YOUR INSTRUCTIONS: The answer must be every line from the entries below that includes "lagged".

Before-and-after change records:
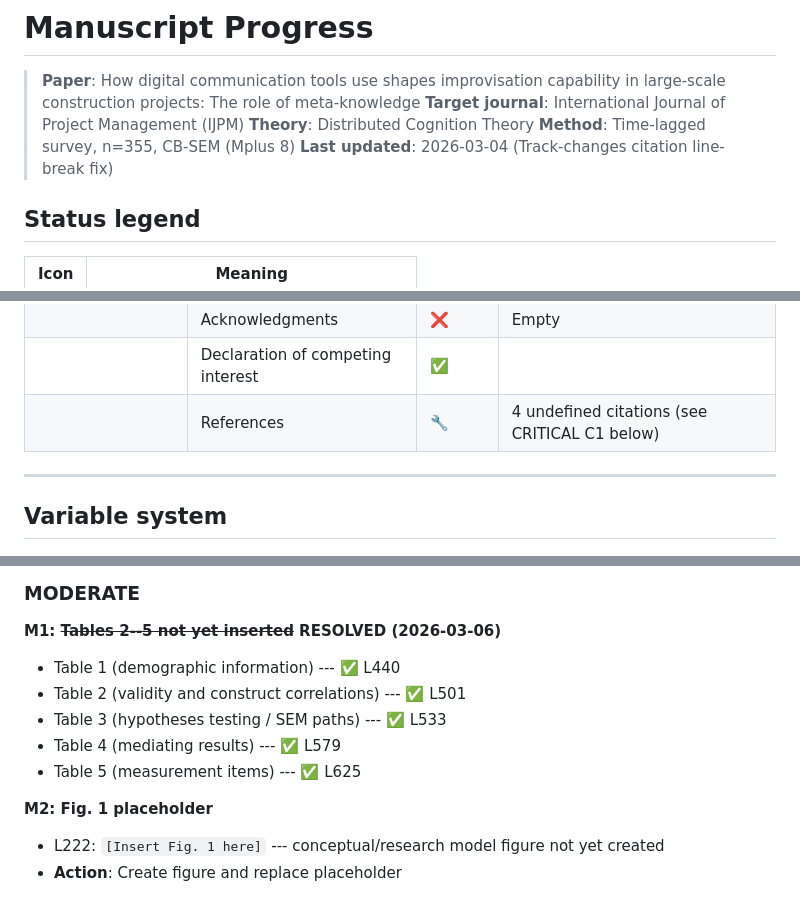
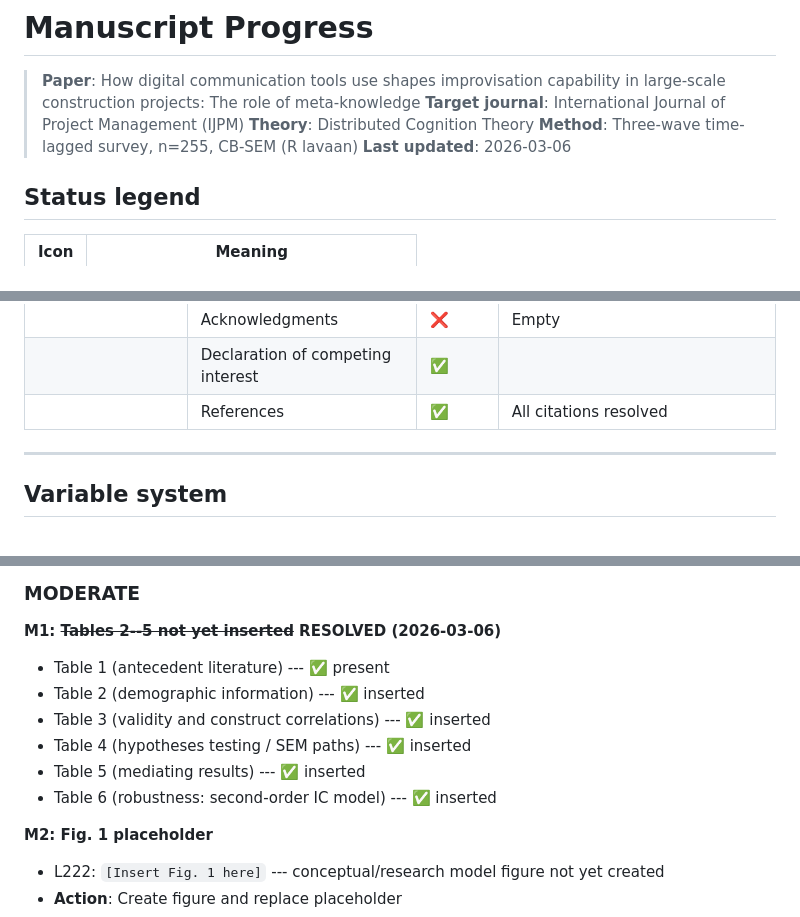
Before and after one commit to zylen97/paper_xq01, a Markdown page: PROGRESS.MD, 3 parts joined by grey strips. Drawn GitHub-style.

```diff
--- a/PROGRESS.MD
+++ b/PROGRESS.MD
@@ -3,8 +3,8 @@
 > **Paper**: How digital communication tools use shapes improvisation capability in large-scale construction projects: The role of meta-knowledge
 > **Target journal**: International Journal of Project Management (IJPM)
 > **Theory**: Distributed Cognition Theory
-> **Method**: Time-lagged survey, n=355, CB-SEM (Mplus 8)
-> **Last updated**: 2026-03-04 (Track-changes citation line-break fix)
+> **Method**: Three-wave time-lagged survey, n=255, CB-SEM (R lavaan)
+> **Last updated**: 2026-03-06
 
 ## Status legend
 
@@ -52,7 +53,7 @@
 | **Back matter** | Data availability | ✅ | |
 | | Acknowledgments | ❌ | Empty |
 | | Declaration of competing interest | ✅ | |
-| | References | 🔧 | 4 undefined citations (see CRITICAL C1 below) |
+| | References | ✅ | All citations resolved |
 
 ---
 
@@ -83,11 +84,12 @@
 ### MODERATE
 
 **M1: ~~Tables 2--5 not yet inserted~~ RESOLVED (2026-03-06)**
-- Table 1 (demographic information) --- ✅ L440
-- Table 2 (validity and construct correlations) --- ✅ L501
-- Table 3 (hypotheses testing / SEM paths) --- ✅ L533
-- Table 4 (mediating results) --- ✅ L579
-- Table 5 (measurement items) --- ✅ L625
+- Table 1 (antecedent literature) --- ✅ present
+- Table 2 (demographic information) --- ✅ inserted
+- Table 3 (validity and construct correlations) --- ✅ inserted
+- Table 4 (hypotheses testing / SEM paths) --- ✅ inserted
+- Table 5 (mediating results) --- ✅ inserted
+- Table 6 (robustness: second-order IC model) --- ✅ inserted
 
 **M2: Fig. 1 placeholder**
 - L222: `[Insert Fig. 1 here]` --- conceptual/research model figure not yet created
```
Also changed, not shown: other parts of PROGRESS.MD (+25 -17 lines).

TASK RESPONSE:
-> **Method**: Time-lagged survey, n=355, CB-SEM (Mplus 8)
+> **Method**: Three-wave time-lagged survey, n=255, CB-SEM (R lavaan)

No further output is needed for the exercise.